In a show of solidarity with the Muslim community, representatives of the Jewish Federation of Tulsa and several interfaith organizations held a press conference Friday condemning Oklahoma lawmakers who turned down a copy of the Quran.
Rep. Rex Duncan, R-Sand Springs, refused a gift of Islam's holy book earlier this week, saying, "Most Oklahomans do not endorse the idea of killing innocent women and children in the name of ideology." Other lawmakers joined him in refusing the gift, which was offered by the Governor's Ethnic American Advisory Council as part of the state's centennial celebration.

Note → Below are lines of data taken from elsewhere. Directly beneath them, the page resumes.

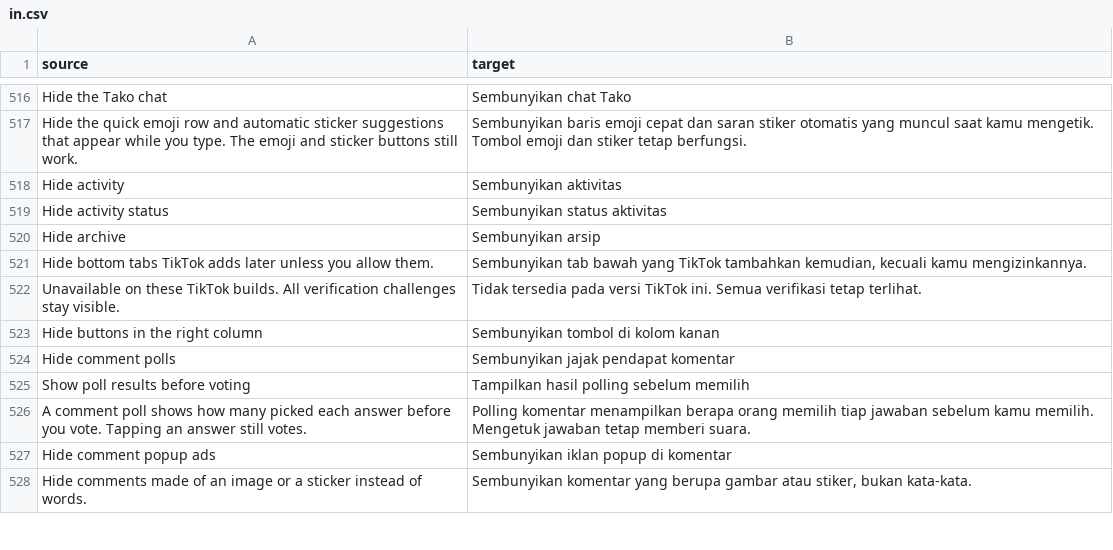
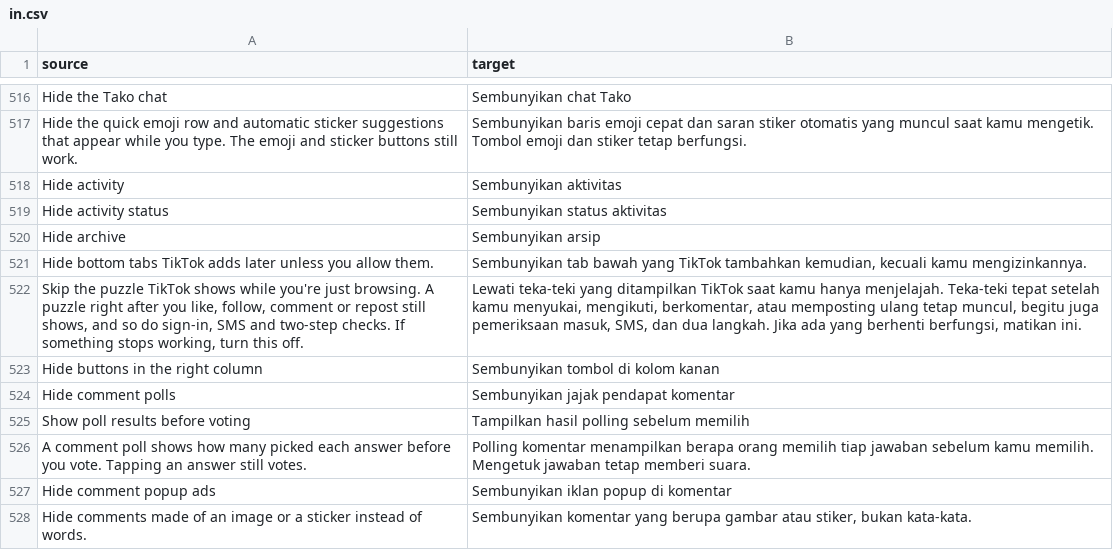
Before and after one commit to Nezumi-2711/HushFeed, a CSV file: extensions/tiktok/src/main/l10n/in.csv, drawn as a sheet; only a part is shown, gaps mark what is left out.

Commit message:
feat(captcha): hide browsing puzzles behind the Hide CAPTCHA popups switch
Ports the rule from na-x-ril/onlynazril-patches (GPL-3.0): a puzzle raised
while signed in and only browsing is hidden. Account verification, signed-out
sessions and anything inside the 15 second write window still show, and an
OEC or BdTuring request whose scene can't be read is shown too. The switch is
back on Feed screen and starts off.

Refs #111, Refs #87

```diff
--- a/extensions/tiktok/src/main/l10n/in.csv
+++ b/extensions/tiktok/src/main/l10n/in.csv
@@ -521,3 +521,3 @@ Hide archive,Sembunyikan arsip
 Hide bottom tabs TikTok adds later unless you allow them.,"Sembunyikan tab bawah yang TikTok tambahkan kemudian, kecuali kamu mengizinkannya."
-Unavailable on these TikTok builds. All verification challenges stay visible.,Tidak tersedia pada versi TikTok ini. Semua verifikasi tetap terlihat.
+"Skip the puzzle TikTok shows while you're just browsing. A puzzle right after you like, follow, comment or repost still shows, and so do sign-in, SMS and two-step checks. If something stops working, turn this off.","Lewati teka-teki yang ditampilkan TikTok saat kamu hanya menjelajah. Teka-teki tepat setelah kamu menyukai, mengikuti, berkomentar, atau memposting ulang tetap muncul, begitu juga pemeriksaan masuk, SMS, dan dua langkah. Jika ada yang berhenti berfungsi, matikan ini."
 Hide buttons in the right column,Sembunyikan tombol di kolom kanan
```
Also changed, not shown: extensions/tiktok/src/main/l10n/es.tsv, extensions/tiktok/src/main/l10n/it.tsv, 34 other files.
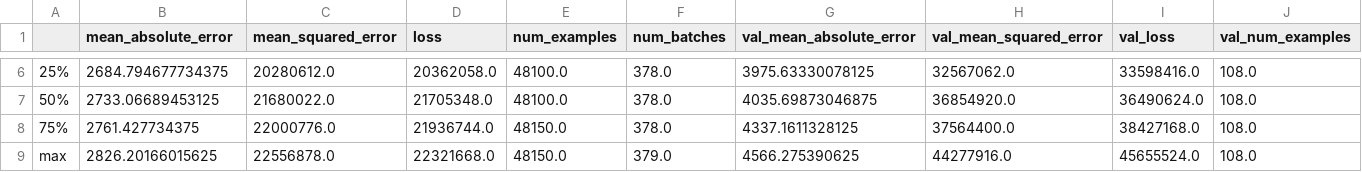
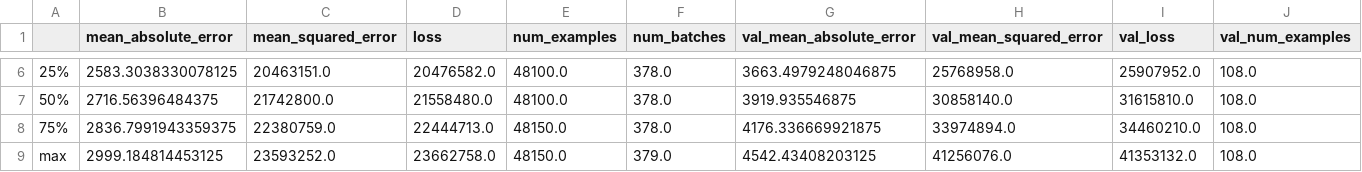
Before and after one commit to Olhaau/fl-official-statistics-addon, a CSV file: output/experiments/06_federated_fix/results/performance_train_overview.csv, drawn as a sheet; only a part is shown, gaps mark what is left out; the diff covers the shown part only; the diff names each change by its address in the sheet, - before the commit and + after, or states it on an @@ line.

```diff
--- a/output/experiments/06_federated_fix/results/performance_train_overview.csv
+++ b/output/experiments/06_federated_fix/results/performance_train_overview.csv
-B6 (mean_absolute_error): 2684.794677734375
+B6 (mean_absolute_error): 2583.3038330078125
-C6 (mean_squared_error): 20280612.0
+C6 (mean_squared_error): 20463151.0
-D6 (loss): 20362058.0
+D6 (loss): 20476582.0
-G6 (val_mean_absolute_error): 3975.63330078125
+G6 (val_mean_absolute_error): 3663.4979248046875
-H6 (val_mean_squared_error): 32567062.0
+H6 (val_mean_squared_error): 25768958.0
-I6 (val_loss): 33598416.0
+I6 (val_loss): 25907952.0
-B7 (mean_absolute_error): 2733.06689453125
+B7 (mean_absolute_error): 2716.56396484375
-C7 (mean_squared_error): 21680022.0
+C7 (mean_squared_error): 21742800.0
-D7 (loss): 21705348.0
+D7 (loss): 21558480.0
-G7 (val_mean_absolute_error): 4035.69873046875
+G7 (val_mean_absolute_error): 3919.935546875
-H7 (val_mean_squared_error): 36854920.0
+H7 (val_mean_squared_error): 30858140.0
-I7 (val_loss): 36490624.0
+I7 (val_loss): 31615810.0
-B8 (mean_absolute_error): 2761.427734375
+B8 (mean_absolute_error): 2836.7991943359375
-C8 (mean_squared_error): 22000776.0
+C8 (mean_squared_error): 22380759.0
-D8 (loss): 21936744.0
+D8 (loss): 22444713.0
-G8 (val_mean_absolute_error): 4337.1611328125
+G8 (val_mean_absolute_error): 4176.336669921875
-H8 (val_mean_squared_error): 37564400.0
+H8 (val_mean_squared_error): 33974894.0
-I8 (val_loss): 38427168.0
+I8 (val_loss): 34460210.0
-B9 (mean_absolute_error): 2826.20166015625
+B9 (mean_absolute_error): 2999.184814453125
-C9 (mean_squared_error): 22556878.0
+C9 (mean_squared_error): 23593252.0
-D9 (loss): 22321668.0
+D9 (loss): 23662758.0
-G9 (val_mean_absolute_error): 4566.275390625
+G9 (val_mean_absolute_error): 4542.43408203125
-H9 (val_mean_squared_error): 44277916.0
+H9 (val_mean_squared_error): 41256076.0
-I9 (val_loss): 45655524.0
+I9 (val_loss): 41353132.0
```
Also changed, not shown: 30 edited cells elsewhere in this file, 29 other files.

"Today, I'm an American Muslim, speaking for our brothers," said David Bernstein, executive director of the Jewish Federation.
"Hateful words inevitably lead to hateful actions," he said at the press conference held at the Al-Salaam Mosque, 4620 S. Irvington Ave.
"Sometimes they set in motion a chain of events that turn them into self-fulfilling prophesy."
He said hateful words often have an effect that the speaker did not desire or anticipate.
Oliver Howard, president of the Oklahoma Conference for Community and Justice, said religious intolerance has no place in Oklahoma.
"All religious communities have or have had zealots who exploit sacred scriptures for their own ends, including violent and inhumane acts," he said.
The Rev. Marlin Lavanhar, president of Tulsa Metropolitan Ministry Board of Trustees, said Duncan's words were disrespectful of his fellow Americans and promoted religious bigotry. (MORE)